Agriculture can help insulate wildlife from the worst effects of climate change, but only if it ditches the current focus on monocultures.
Farmlands can act as havens for wildlife species in a world where climate change is eroding their habitats, a new study explains. However, for that to happen, a shift needs to be made towards mixed cultures. Such a change would also make the farms themselves more resilient against climate changes, which would also benefit us and help solidify the global food supply against environmental shocks.
Although the study focused on bird species in Costa Rica, the team explains that birds can serve as a “natural guideline” for the health of other animal families throughout the world, as well.
Strength in diversity
“Farms that are good for birds are also good for other species,” said Jeffrey Smith, a graduate student in the department of biology and a co-author on the paper. “We can use birds as natural guides to help us design better agricultural systems.”

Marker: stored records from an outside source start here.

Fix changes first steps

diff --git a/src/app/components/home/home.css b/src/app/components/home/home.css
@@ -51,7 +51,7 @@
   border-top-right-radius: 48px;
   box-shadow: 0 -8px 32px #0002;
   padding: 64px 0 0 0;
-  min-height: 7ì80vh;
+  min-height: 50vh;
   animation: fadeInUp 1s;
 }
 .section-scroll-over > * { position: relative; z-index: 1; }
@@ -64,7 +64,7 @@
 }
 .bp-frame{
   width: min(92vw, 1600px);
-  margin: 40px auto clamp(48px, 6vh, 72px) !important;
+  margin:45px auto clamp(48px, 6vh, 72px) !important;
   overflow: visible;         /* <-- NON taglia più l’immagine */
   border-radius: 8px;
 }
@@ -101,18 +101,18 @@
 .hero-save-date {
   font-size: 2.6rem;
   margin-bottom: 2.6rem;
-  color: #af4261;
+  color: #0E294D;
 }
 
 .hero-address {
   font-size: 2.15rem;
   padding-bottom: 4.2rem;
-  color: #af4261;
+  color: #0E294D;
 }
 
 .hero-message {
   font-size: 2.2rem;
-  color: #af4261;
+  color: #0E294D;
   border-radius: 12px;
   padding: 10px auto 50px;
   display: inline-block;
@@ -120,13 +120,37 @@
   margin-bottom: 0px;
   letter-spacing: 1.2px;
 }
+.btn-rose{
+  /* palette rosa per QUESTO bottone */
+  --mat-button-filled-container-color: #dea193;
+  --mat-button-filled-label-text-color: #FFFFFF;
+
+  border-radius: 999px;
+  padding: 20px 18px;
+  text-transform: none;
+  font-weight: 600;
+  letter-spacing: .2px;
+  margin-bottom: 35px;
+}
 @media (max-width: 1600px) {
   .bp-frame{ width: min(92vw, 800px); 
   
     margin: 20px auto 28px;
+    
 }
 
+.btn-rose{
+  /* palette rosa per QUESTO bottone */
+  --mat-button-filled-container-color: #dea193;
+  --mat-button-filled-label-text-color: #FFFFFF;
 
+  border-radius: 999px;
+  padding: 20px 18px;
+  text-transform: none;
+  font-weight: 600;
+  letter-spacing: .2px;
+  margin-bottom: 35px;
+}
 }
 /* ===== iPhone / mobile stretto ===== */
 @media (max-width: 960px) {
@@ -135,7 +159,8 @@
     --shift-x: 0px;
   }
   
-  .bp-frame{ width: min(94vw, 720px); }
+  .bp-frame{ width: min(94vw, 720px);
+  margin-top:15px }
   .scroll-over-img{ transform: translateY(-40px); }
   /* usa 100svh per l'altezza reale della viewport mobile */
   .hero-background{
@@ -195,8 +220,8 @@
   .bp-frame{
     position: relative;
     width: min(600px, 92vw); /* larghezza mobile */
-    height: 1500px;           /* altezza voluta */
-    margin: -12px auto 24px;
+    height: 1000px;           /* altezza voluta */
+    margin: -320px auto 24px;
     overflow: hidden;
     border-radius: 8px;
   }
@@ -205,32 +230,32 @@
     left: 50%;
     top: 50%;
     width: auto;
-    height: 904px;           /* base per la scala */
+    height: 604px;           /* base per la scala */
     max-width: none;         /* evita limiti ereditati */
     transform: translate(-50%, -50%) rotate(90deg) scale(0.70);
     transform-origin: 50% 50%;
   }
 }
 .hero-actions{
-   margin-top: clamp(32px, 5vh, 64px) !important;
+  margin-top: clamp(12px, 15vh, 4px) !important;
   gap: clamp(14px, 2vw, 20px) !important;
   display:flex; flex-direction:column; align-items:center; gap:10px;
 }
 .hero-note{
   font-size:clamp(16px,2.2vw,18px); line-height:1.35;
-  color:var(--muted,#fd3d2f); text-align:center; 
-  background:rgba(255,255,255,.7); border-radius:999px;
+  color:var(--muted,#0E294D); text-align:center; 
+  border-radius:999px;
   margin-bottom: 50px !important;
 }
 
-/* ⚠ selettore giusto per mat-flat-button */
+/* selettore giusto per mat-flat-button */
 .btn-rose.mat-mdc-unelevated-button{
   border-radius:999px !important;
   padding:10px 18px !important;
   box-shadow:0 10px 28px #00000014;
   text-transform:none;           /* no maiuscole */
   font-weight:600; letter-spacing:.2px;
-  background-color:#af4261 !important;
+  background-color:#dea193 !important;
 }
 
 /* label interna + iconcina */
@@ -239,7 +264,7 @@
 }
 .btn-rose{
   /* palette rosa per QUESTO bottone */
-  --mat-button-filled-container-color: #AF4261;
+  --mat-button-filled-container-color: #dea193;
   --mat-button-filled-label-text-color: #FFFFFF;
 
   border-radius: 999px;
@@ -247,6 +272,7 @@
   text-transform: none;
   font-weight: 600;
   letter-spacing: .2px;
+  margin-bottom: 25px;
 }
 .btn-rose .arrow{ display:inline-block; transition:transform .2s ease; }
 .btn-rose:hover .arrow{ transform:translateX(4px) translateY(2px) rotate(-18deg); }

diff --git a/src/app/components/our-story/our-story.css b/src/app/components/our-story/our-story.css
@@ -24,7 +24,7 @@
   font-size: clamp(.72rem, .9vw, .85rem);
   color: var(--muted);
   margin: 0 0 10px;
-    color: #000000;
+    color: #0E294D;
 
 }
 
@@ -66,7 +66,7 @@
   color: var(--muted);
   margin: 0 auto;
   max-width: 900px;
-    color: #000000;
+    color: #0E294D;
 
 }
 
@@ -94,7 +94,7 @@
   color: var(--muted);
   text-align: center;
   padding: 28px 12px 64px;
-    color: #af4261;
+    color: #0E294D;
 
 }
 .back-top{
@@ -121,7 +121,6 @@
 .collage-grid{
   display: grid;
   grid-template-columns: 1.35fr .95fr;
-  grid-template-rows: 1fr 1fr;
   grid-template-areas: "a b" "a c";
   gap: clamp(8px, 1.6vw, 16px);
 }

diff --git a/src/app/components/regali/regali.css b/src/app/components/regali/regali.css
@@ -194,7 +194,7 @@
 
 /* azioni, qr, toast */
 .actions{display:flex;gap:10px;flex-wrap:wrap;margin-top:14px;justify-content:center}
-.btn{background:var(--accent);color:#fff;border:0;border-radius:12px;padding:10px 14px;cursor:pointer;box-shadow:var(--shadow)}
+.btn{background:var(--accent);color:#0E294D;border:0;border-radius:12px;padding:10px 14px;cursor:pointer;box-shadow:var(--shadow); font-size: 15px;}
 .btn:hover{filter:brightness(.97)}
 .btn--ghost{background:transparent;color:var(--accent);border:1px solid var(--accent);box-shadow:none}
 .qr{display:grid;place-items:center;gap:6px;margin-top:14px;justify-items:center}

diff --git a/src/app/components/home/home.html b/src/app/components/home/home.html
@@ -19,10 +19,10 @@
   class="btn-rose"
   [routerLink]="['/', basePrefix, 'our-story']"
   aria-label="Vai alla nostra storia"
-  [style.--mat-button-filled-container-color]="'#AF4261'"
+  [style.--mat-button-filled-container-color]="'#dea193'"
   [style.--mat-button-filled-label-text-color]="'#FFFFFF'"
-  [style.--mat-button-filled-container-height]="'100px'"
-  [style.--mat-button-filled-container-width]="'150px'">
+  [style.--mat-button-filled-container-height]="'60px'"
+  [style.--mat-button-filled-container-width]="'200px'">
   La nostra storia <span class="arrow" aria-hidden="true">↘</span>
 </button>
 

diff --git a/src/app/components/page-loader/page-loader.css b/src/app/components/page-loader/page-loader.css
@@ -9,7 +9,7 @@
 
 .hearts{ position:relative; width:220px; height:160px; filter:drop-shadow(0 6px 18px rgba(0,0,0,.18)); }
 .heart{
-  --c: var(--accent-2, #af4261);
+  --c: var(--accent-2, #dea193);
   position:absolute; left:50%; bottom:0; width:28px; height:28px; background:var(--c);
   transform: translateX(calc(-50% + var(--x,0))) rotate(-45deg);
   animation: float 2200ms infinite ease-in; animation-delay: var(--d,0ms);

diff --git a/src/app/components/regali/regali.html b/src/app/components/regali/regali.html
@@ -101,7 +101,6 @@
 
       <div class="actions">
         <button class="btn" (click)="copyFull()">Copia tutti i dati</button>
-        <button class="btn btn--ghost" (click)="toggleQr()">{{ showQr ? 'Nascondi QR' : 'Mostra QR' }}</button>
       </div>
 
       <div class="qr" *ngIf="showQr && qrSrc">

The team looked at long-term farming practices in Costa Rica and how these impact local bird biodiversity levels. Overall, farms that plant diverse crops can provide habitat for a larger number of bird species than monoculture farms, they found, and are also more stable as habitats over time. Diverse farmlands were also more effective at insulating the species they housed against the ecological damage caused by climate change.
Tropical areas and the rainforests that thrive there are “expected to suffer even more intensely” due to climate change than other areas, explains Gretchen Daily, director of the Stanford Natural Capital Project and the Center for Conservation Biology, and a senior author on the paper. Climate change will lead to longer dry seasons along with more and longer intervals of extreme heat, which will lead to more forest dieback — the process in which woody plants start dying from the leaves (and other peripheral parts) down due to harsh environmental conditions, pathogens, or parasites.
Climate change is already having an impact on wildlife, and, given the tectonically-slow rate of international action on the issue, there’s little reason to believe this effect will end soon. The paper explains that farming practices “really matter” when trying to boost climate resilience and protect biodiversity. Given the speed with which ecosystems can completely break down, and considering the importance of ones such as the Amazon Rainforest in the global carbon cycle, that’s definitely something we should be working towards.
As tropical areas are one of the most biodiverse in the world, the team focused their study on Costa Rica, using birds as a proxy for biodiversity at large.
As rainforests are cut down to make room for plantations of bananas or sugarcane, the amount of habitat available for wildlife shrinks — we’ve been clearing a lot of forest in the last few years, so that available habitat has shrunk quite dramatically, the team explains. At the same time, climate change is making dry seasons longer and hotter, placing even more strain on the animals living here and the plants which support them.
“It’s the one-two punch of land-use intensification and climate change,” said Nick Hendershot, a graduate student in the department of biology and lead author on the study.
“Wildlife populations are already severely stressed, with overall decreased health and population sizes in some farming landscapes. Then, these further extreme conditions like prolonged drought can come along and really just decimate a species.”
The study drew on 20 years’ worth of field data to map which species of birds live in natural tropical forests and in different types of farmland. Costa Rica has various agricultural systems in place throughout the country, which gave the team a chance to compare and contrast monoculture systems, diversified multi-crop farms, and natural forests. Monoculture farms analyzed in the study included pineapple, rice, or sugar cane, while ‘diversified’ farms either mixed several types of crops or were bordered by ribbons of natural forest.
All in all, diversified farms harbored more species of common birds, but also provided shelter for some of the most threatened ones — species such as the Great Green Macaw and the Yellow-naped Parrot, listed as Endangered and Vulnerable, respectively, on the IUCN Red List.
In farms that practiced intensive monocropping, however, the team found that biodiversity levels declined over time.
“Which species are in a given place makes a huge difference — it’s not just about numbers alone, we care about who’s there,” said Daily.
“Each bird serves a unique role as part of the machinery of nature. And the habitats they live in support us all.”
There is a lot of room to expand on diversified farming, both in Costa Rica and around the world, the team reports. It wouldn’t benefit just wildlife — mixed farming practices have been shown to boost crop yields, and they increase food security by making the crops more resilient against environmental shocks.
“There are so many cash crops that thrive in diversified farms. Bananas and coffee are two great examples from Costa Rica — they’re planted together, and the taller banana plant shades the temperature-sensitive coffee bean,” Daily added. “The two crops together provide more habitat opportunity than just one alone, and they also provide a diversified income stream for the farmer.”
I’d call that a win-win!
The paper “Intensive farming drives long-term shifts in avian community composition” has been published in the journal Nature.